Thursday, September 16, 2010
- Sunday, October 2, 2011, 9 a.m.
- Steamboat Ski Area, Mount Werner Road, Steamboat Springs
Peter Kalmes and Grey Schuhmacher tackle the creek crossing during Saturday's downhill race.
Steamboat Springs Area officials and users haven’t been able to agree on whether the Creekside Trail at Steamboat Ski Area is best as a downhill-only or multidirectional trail. One thing will be for sure this Saturday, however: traveling up the controversial singletrack would be a tremendously bad idea.
Creekside might officially be two-way, but for a few hours starting at 10:30 a.m. Saturday, it will host Steamboat’s best bombers in a downhill mountain bike race.
“This is something that hopefully the gravity community is really going to get behind and get excited about,” event organizer Cory Prager said. “It’s an opportunity for people, if they think they’re fast, to get out and race some downhill.”
The race might highlight the summer’s controversy, but Prager said the event is the perfect opportunity to show how such user conflicts can be avoided in the future.
He sought out a special permit from the U.S. Forest Service and found cooperation from Steamboat Ski Area and Routt County Riders, as well as eagerness from local freeride enthusiasts.

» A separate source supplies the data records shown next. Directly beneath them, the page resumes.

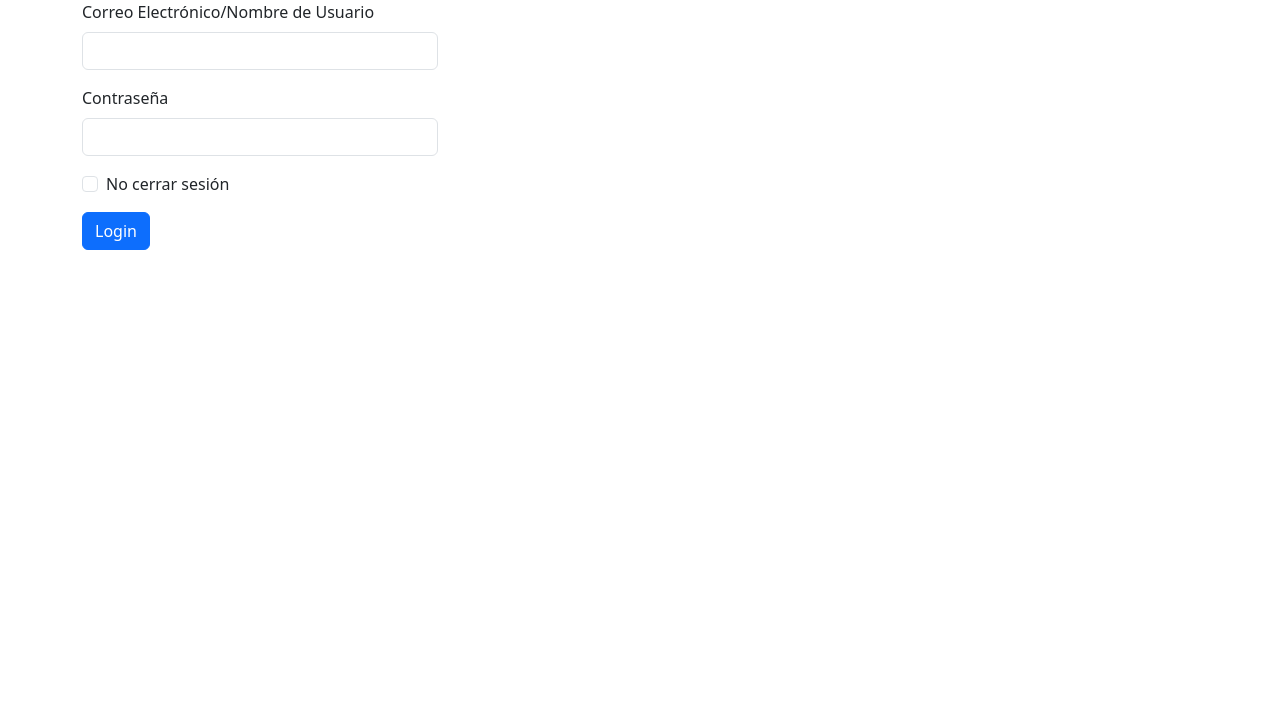
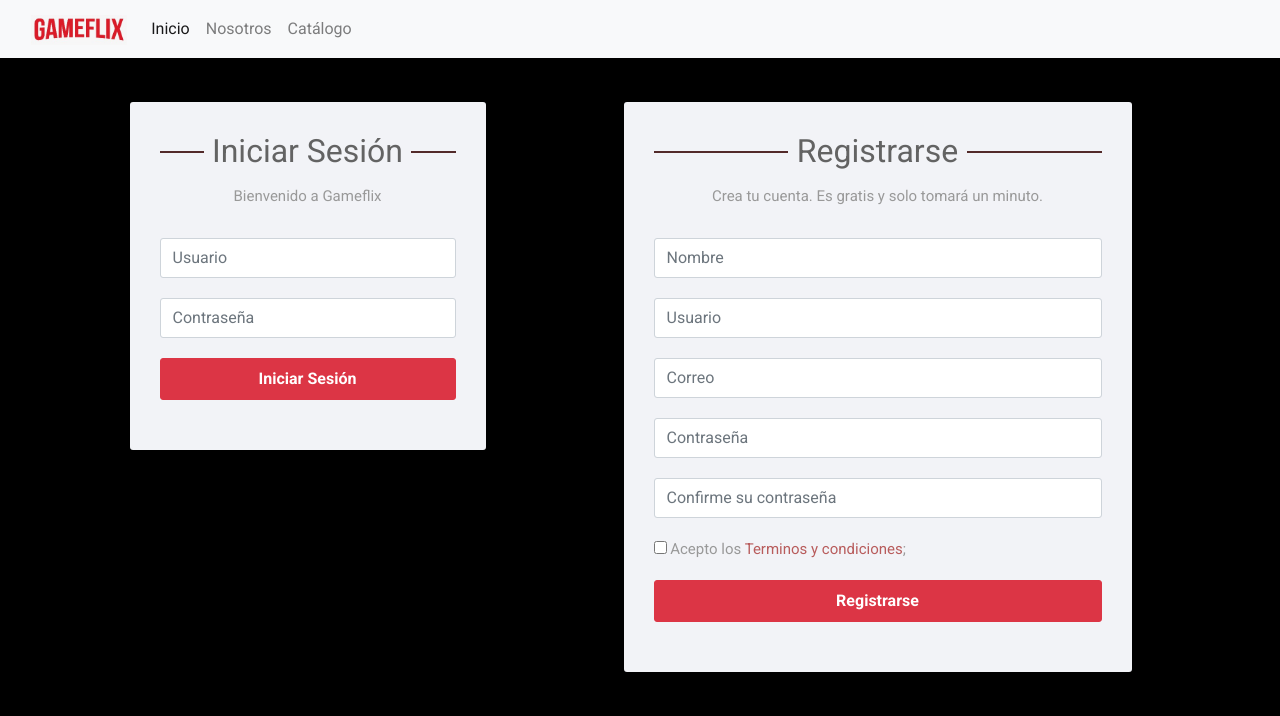
Before and after one commit to TomatoPana/ProyectoBD_Web, a PHP site: page /login.php in a window 1280 px wide. Shown: the top 716 px of the page. Run offline with PHP 8.4, Linux system fonts and the light colour scheme.

Commit message:
pagina inicio de sesion con navbar

```diff
--- /dev/null
+++ b/css/style.css
@@ -0,0 +1,214 @@
+body {
+    color: #fff;
+    background: #000000;
+    font-family: 'Roboto', sans-serif;
+}
+
+.form-control {
+    height: 40px;
+    box-shadow: none;
+    color: #969fa4;
+}
+
+.form-control:focus {
+    border-color: #b85c5c;
+}
+
+.form-control,
+.btn {
+    border-radius: 3px;
+}
+
+.signup-form {
+    width: 80%;
+    margin: 0 auto;
+    padding: 30px 0;
+    font-size: 15px;
+}
+
+.signup-form h2 {
+    color: #636363;
+    margin: 0 0 15px;
+    position: relative;
+    text-align: center;
+}
+
+.signup-form h2:before,
+.signup-form h2:after {
+    content: "";
+    height: 2px;
+    width: 30%;
+    background: #532a2a;
+    position: absolute;
+    top: 50%;
+    z-index: 2;
+}
+
+.signup-form h2:before {
+    left: 0;
+}
+
+.signup-form h2:after {
+    right: 0;
+}
+
+.signup-form .hint-text {
+    color: #999;
+    margin-bottom: 30px;
+    text-align: center;
+}
+
+.signup-form form {
+    color: #999;
+    border-radius: 3px;
+    margin-bottom: 15px;
+    background: #f2f3f7;
+    box-shadow: 0px 2px 2px rgba(0, 0, 0, 0.3);
+    padding: 30px;
+}
+
+.signup-form .form-group {
+    margin-bottom: 20px;
+}
+
+.signup-form input[type="checkbox"] {
+    margin-top: 3px;
+}
+
+.signup-form .btn {
+    font-size: 16px;
+    font-weight: bold;
+    min-width: 140px;
+    outline: none !important;
+}
+
+.signup-form .row div:first-child {
+    padding-right: 10px;
+}
+
+.signup-form .row div:last-child {
+    padding-left: 10px;
+}
+
+.signup-form a {
+    color: #fff;
+    text-decoration: underline;
+}
+
+.signup-form a:hover {
+    text-decoration: none;
+}
+
+.signup-form form a {
+    color: #b85c5c;
+    text-decoration: none;
+}
+
+.signup-form form a:hover {
+    text-decoration: underline;
+}
+
+
+.form-control {
+    height: 40px;
+    box-shadow: none;
+    color: #969fa4;
+}
+
+.form-control:focus {
+    border-color: #5cb85c;
+}
+
+.form-control,
+.btn {
+    border-radius: 3px;
+}
+
+.login-form {
+    width: 80%;
+    margin: 0 auto;
+    padding: 30px 0;
+    font-size: 15px;
+}
+
+.login-form h2 {
+    color: #636363;
+    margin: 0 0 15px;
+    position: relative;
+    text-align: center;
+}
+
+.login-form h2:before,
+.login-form h2:after {
+    content: "";
+    height: 2px;
+    width: 15%;
+    background: #532a2a;
+    position: absolute;
+    top: 50%;
+    z-index: 2;
+}
+
+.login-form h2:before {
+    left: 0;
+}
+
+.login-form h2:after {
+    right: 0;
+}
+
+.login-form .hint-text {
+    color: #999;
+    margin-bottom: 30px;
+    text-align: center;
+}
+
+.login-form form {
+    color: #999;
+    border-radius: 3px;
+    margin-bottom: 15px;
+    background: #f2f3f7;
+    box-shadow: 0px 2px 2px rgba(0, 0, 0, 0.3);
+    padding: 30px;
+}
+
+.login-form .form-group {
+    margin-bottom: 20px;
+}
+
+.login-form input[type="checkbox"] {
+    margin-top: 3px;
+}
+
+.login-form .btn {
+    font-size: 16px;
+    font-weight: bold;
+    min-width: 140px;
+    outline: none !important;
+}
+
+.login-form .row div:first-child {
+    padding-right: 10px;
+}
+
+.login-form .row div:last-child {
+    padding-left: 10px;
+}
+
+.login-form a {
+    color: #fff;
+    text-decoration: underline;
+}
+
+.login-form a:hover {
+    text-decoration: none;
+}
+
+.login-form form a {
+    color: #5cb85c;
+    text-decoration: none;
+}
+
+.login-form form a:hover {
+    text-decoration: underline;
+}
--- a/index.php
+++ b/index.php
@@ -18,9 +18,7 @@
           <a class="nav-link" href="#">Catálogo</a>
         </li>
       </ul>
-      <button type="button" class="btn btn-danger">
-        Iniciar sesión
-      </button>
+      <a href="/login.php" class="btn btn-danger">Iniciar Sesión</a>
     </div>
   </div>
 </nav>
--- a/login.php
+++ b/login.php
@@ -2,38 +2,94 @@
 <html lang="en">
 
 <head>
-  <meta charset="UTF-8">
-  <meta http-equiv="X-UA-Compatible" content="IE=edge">
-  <meta name="viewport" content="width=device-width, initial-scale=1.0">
-  <title>GameFlix</title>
-  <link rel="stylesheet" href="/css/bootstrap.min.css">
-</head>
+  <meta charset="utf-8">
+  <meta name="viewport" content="width=device-width, initial-scale=1, shrink-to-fit=no">
+  <link rel="stylesheet" href="https://fonts.googleapis.com/css?family=Roboto:400,700">
+  <title>Iniciar Sesión</title>
+  <link rel="stylesheet" href="https://stackpath.bootstrapcdn.com/bootstrap/4.5.0/css/bootstrap.min.css">
+  <link rel="stylesheet" href="./css/style.css">
+  <link rel="stylesheet" href="https://maxcdn.bootstrapcdn.com/font-awesome/4.7.0/css/font-awesome.min.css">
+  <script src="https://code.jquery.com/jquery-3.5.1.min.js"></script>
+  <script src="https://cdn.jsdelivr.net/npm/popper.js@1.16.0/dist/umd/popper.min.js"></script>
+  <script src="https://stackpath.bootstrapcdn.com/bootstrap/4.5.0/js/bootstrap.min.js"></script>
+  </header>
 
 <body>
-  <main>
-    <div class="container">
-      <div class="row">
-        <div class="col-12 col-md-6 col-lg-4">
-          <form>
-            <div class="mb-3">
-              <label for="exampleInputEmail1" class="form-label">Correo Electrónico/Nombre de Usuario</label>
-              <input type="text" class="form-control" id="exampleInputEmail1" aria-describedby="emailHelp">
+  <nav class="navbar fixed-top navbar-expand-lg navbar-light bg-light">
+  <div class="container-fluid">
+    <a class="navbar-brand" href="#"><img src="/img/gameflix.jpg" height="30px"></a>
+    <button class="navbar-toggler" type="button" data-bs-toggle="collapse" data-bs-target="#navbarText" aria-controls="navbarText" aria-expanded="false" aria-label="Toggle navigation">
+      <span class="navbar-toggler-icon"></span>
+    </button>
+    <div class="collapse navbar-collapse" id="navbarText">
+      <ul class="navbar-nav me-auto mb-2 mb-lg-0">
+        <li class="nav-item">
+          <a class="nav-link active" aria-current="page" href="#">Inicio</a>
+        </li>
+        <li class="nav-item">
+          <a class="nav-link" href="#">Nosotros</a>
+        </li>
+        <li class="nav-item">
+          <a class="nav-link" href="#">Catálogo</a>
+        </li>
+      </ul>
+    </div>
+  </div>
+</nav>
+<br><br><br>
+  <div class="container">
+    <div class="row">
+      <div class="col-5">
+        <div class="login-form">
+          <form action="/examples/actions/confirmation.php" method="post">
+            <h2>Iniciar Sesión</h2>
+            <p class="hint-text">Bienvenido a Gameflix</p>
+            <div class="form-group">
+              <input type="text" class="form-control" name="username" placeholder="Usuario" required="required">
             </div>
-            <div class="mb-3">
-              <label for="exampleInputPassword1" class="form-label">Contraseña</label>
-              <input type="password" class="form-control" id="exampleInputPassword1">
+            <div class="form-group">
+              <input type="password" class="form-control" name="password" placeholder="Contraseña" required="required">
             </div>
-            <div class="mb-3 form-check">
-              <input type="checkbox" class="form-check-input" id="exampleCheck1">
-              <label class="form-check-label" for="exampleCheck1">No cerrar sesión</label>
+            <div class="form-group">
+              <button type="submit" class="btn btn-danger btn-lg btn-block">Iniciar Sesión</button>
             </div>
-            <button type="submit" class="btn btn-primary">Login</button>
+          </form>
+        </div>
+      </div>
+      <div class="col-7">
+        <div class="signup-form">
+          <form action="/examples/actions/confirmation.php" method="post">
+            <h2>Registrarse</h2>
+            <p class="hint-text">Crea tu cuenta. Es gratis y solo tomará un minuto.</p>
+            <div class="form-group">
+              <input type="text" class="form-control" name="name" placeholder="Nombre" required="required">
+            </div>
+            <div class="form-group">
+              <input type="text" class="form-control" name="usuario" placeholder="Usuario" required="required">
+            </div>
+            <div class="form-group">
+              <input type="email" class="form-control" name="email" placeholder="Correo" required="required">
+            </div>
+            <div class="form-group">
+              <input type="password" class="form-control" name="password" placeholder="Contraseña" required="required">
+            </div>
+            <div class="form-group">
+              <input type="password" class="form-control" name="confirm_password" placeholder="Confirme su contraseña" required="required">
+            </div>
+            <div class="form-group">
+              <label class="form-check-label">
+                <input type="checkbox" required="required"> Acepto los
+                <a href="#">Terminos y condiciones</a>;
+              </label>
+            </div>
+            <div class="form-group">
+              <button type="submit" class="btn btn-danger btn-lg btn-block" style="yellow">Registrarse</button>
+            </div>
           </form>
         </div>
       </div>
     </div>
-  </main>
-  <script src="/js/bootstrap.bundle.js"></script>
+  </div>
 </body>
 
 </html>
```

“We’re just really excited that we’re all coming together for this great event because that hasn’t happened in quite a while,” Prager said. “This is just another great cycling event in Steamboat.
“We have an extremely diverse cycling community here in Steamboat, and this will show that we can all work together.”
Riders can register between 4 to 6 p.m. Friday at Ski Haus, paying $15 for Routt County Riders members and $25 for nonmembers for the opportunity to fly down Creekside.
There will be plenty on the line besides the pride inherent in Steamboat’s first downhill mountain bike race in years. Steamboat Rentals By Owner put up $400 in cash to go along with prizes offered by Steamboat Ski Area.
As many as 75 riders will be able to participate.
Riders will gather at the base of the gondola for a meeting at 9 a.m. and then ride the gondola to the top and cruise down the multiuse trail Zig Zag to the top of the 1.7-mile Creekside trail.
Parking will not be available at the bottom of the trail, which empties out onto Burgess Creek Road.
Some parking is available just up the road at the base of Thunderhead Express chairlift, however, and there is plenty at the base area of the mountain. Spectators either can ride the gondola and hike down to the top of the trail or hike up Zig Zag, which also starts at the base of the gondola, to view the action.
Prager advised spectators to show up early to pick out their spots along the trail because once the racers get going on their one-and-only chance to ride a one-way Creekside, they could be tough to stop.
“This will be a great way for us to finish off our season and to show everyone what kind of trails the ski area is working on that maybe we could be riding next summer,” Prager said.